*Note: I will be using a linux shell for most of these commands, except where I specifically state a windows cmd is necessary.

First, let's clear out the html directory and create symlinks to the directories you would like Nginx to serve for you.

rm html/*

Next in conf/sites-available create a .conf file for each site you would like Nginx to host for you. Here is a sample .conf file for one of my sites with some annotations to explain what is required.

# The contents of each site .conf file should be wrapped in a 

#   server {
#   }
# block.

server
{
    rewrite_log on;

    # You can listen on any port but to keep things simple I listen on 80
    # and use different urls in my host file for each site
    listen      80;

    # This is the url that Nginx will map requests to this site to
    server_name site-one.local.company.com;

    charset     utf-8;

    # The location states what will be served from specific locations
    # in your site. Here I am saying `always serve every request from
    # the directory folder` in the root path below
    #
    # try_files tells Nginx to take a request like /adminstration/add/4
    # and serve it from index.html. This is important because angular
    # wants to handle all the routing and it is bootstrapped in
    # index.html
    location / {
      root   "html/site-one-html";
      try_files $uri $uri/ /index.html =404;
    }
}

If you have 3 sites you would like to serve from Nginx you should have 3 .conf files in sites-available.

Now we will create symlinks in conf/sites-enabled to these files. Open a cmd prompt and type the following for each .conf file you created.

mklink /h conf/sites-enabled/site-name.conf conf/sites-available/conf-file-you-just-created.conf

This will create a hard link to the .conf file and we will later add an import statement that will grab all .conf files in the conf/sites-enabled directory and give them to Nginx to host.

Now we need to create some symlinks to the folders we will be serving content out of for each site.

mklink /j html\site-one-html c:\path\to\my\app\directory

Repeat this command for each directory you entered as a location-root in the .conf files you created above. When you finish you will have a site-name-html directory (symlink) nested inside the Nginx default html directory at the root of the Nginx app folder.

Now we need to edit the conf/nginx.conf file.

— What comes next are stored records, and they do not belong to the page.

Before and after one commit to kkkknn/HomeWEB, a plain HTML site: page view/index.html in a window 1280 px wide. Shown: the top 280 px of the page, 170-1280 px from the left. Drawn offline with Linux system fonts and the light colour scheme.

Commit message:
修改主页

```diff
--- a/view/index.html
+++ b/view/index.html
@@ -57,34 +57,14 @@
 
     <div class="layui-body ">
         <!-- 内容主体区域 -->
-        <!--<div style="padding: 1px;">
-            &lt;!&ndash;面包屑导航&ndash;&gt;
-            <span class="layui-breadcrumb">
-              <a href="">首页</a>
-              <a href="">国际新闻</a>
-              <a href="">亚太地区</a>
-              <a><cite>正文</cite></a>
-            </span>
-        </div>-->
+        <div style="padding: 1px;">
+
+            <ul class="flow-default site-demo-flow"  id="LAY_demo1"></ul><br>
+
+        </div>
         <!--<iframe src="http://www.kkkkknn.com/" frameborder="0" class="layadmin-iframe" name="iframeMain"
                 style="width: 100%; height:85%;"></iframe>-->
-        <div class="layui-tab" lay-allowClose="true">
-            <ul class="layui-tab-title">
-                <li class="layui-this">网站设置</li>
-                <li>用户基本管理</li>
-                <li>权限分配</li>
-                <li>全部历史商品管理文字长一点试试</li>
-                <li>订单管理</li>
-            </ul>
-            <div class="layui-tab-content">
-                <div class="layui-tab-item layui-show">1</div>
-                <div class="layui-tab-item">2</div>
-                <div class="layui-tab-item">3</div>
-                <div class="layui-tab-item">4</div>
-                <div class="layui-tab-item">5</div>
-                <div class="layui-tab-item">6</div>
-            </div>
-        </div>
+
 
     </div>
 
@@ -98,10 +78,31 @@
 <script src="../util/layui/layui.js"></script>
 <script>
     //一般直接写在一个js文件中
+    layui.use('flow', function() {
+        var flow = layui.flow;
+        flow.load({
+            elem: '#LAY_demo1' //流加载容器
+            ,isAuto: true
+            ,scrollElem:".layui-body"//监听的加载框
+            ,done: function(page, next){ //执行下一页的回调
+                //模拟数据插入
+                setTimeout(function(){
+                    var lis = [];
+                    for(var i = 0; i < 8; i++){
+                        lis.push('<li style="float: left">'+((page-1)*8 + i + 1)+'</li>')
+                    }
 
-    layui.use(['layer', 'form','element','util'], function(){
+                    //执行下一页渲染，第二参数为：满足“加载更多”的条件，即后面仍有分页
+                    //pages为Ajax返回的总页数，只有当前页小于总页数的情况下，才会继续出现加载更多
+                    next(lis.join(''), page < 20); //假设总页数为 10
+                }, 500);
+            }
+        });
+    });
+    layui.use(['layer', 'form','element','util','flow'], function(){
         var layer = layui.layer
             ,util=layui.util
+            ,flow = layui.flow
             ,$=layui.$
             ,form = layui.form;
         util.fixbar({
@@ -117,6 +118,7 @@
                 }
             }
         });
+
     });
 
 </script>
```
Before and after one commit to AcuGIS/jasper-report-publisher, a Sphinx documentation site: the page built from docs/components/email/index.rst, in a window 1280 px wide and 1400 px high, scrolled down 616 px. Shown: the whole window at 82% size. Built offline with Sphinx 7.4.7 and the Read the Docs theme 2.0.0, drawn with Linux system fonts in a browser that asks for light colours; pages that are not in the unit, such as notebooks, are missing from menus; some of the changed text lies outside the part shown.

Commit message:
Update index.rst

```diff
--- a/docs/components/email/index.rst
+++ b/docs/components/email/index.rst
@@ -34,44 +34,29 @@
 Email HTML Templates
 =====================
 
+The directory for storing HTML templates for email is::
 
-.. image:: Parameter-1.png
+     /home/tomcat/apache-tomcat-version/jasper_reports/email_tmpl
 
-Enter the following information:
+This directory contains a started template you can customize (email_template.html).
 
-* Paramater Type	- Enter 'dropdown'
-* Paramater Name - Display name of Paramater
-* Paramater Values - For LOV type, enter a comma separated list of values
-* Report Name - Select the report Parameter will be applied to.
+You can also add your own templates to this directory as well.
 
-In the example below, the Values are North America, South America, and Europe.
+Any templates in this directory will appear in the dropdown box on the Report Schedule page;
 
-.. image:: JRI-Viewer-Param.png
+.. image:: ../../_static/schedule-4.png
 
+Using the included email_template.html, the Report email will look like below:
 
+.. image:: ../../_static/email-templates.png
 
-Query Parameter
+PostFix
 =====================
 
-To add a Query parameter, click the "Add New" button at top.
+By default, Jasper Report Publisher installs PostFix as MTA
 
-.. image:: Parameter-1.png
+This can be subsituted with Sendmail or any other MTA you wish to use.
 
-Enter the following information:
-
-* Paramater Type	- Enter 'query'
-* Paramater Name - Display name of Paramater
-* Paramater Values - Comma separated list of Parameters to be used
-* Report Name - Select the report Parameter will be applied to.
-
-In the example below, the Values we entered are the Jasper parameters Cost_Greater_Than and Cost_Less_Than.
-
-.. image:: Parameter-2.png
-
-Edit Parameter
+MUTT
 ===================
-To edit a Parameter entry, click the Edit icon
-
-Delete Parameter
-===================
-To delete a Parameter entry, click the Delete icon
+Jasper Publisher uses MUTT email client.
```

Mine looks something like this:

#user  nobody;
worker_processes  1;

error_log  logs/error.log;
#error_log  logs/error.log  notice;
#error_log  logs/error.log  info;

#pid        logs/nginx.pid;


events {
    worker_connections  1024;
}


http {
    include       mime.types;
    default_type  application/octet-stream;

    log_format  main  '$remote_addr - $remote_user [$time_local] "$request" '
                      '$status $body_bytes_sent "$http_referer" '
                      '"$http_user_agent" "$http_x_forwarded_for"';

    access_log  logs/access.log  main;

    sendfile        on;
    #tcp_nopush     on;

    #keepalive_timeout  0;
    keepalive_timeout  65;

    #gzip  on;

    include conf/upstreams-enabled/*.conf;
    include conf/sites-enabled/*.conf;
}

The key lines to note here are at the bottom. Each of the include lines at the bottom are what pull into the sever all of the symlinks to the .conf files created above.

Now you will need to start your nginx server.

nginx.exe -s reload

Now, assuming you have your local hosts file configured to redirect the domain names you set as server_name in your sites-available/siteX.conf files, you should be able to browse to the given url ( http://site-one.local.company.com in this case) in your browser and see your site load up. The other sites you configured should also work if you test them out.

Configuration is always the most annoying part of any development project. When learning something new there is always an excitement that pushes you to want to jump right into the code and test it out. Setting up your environment can really mess with that momentum and hopefully these instructions will streamline that process and allow us to dive straight into what we love - web development.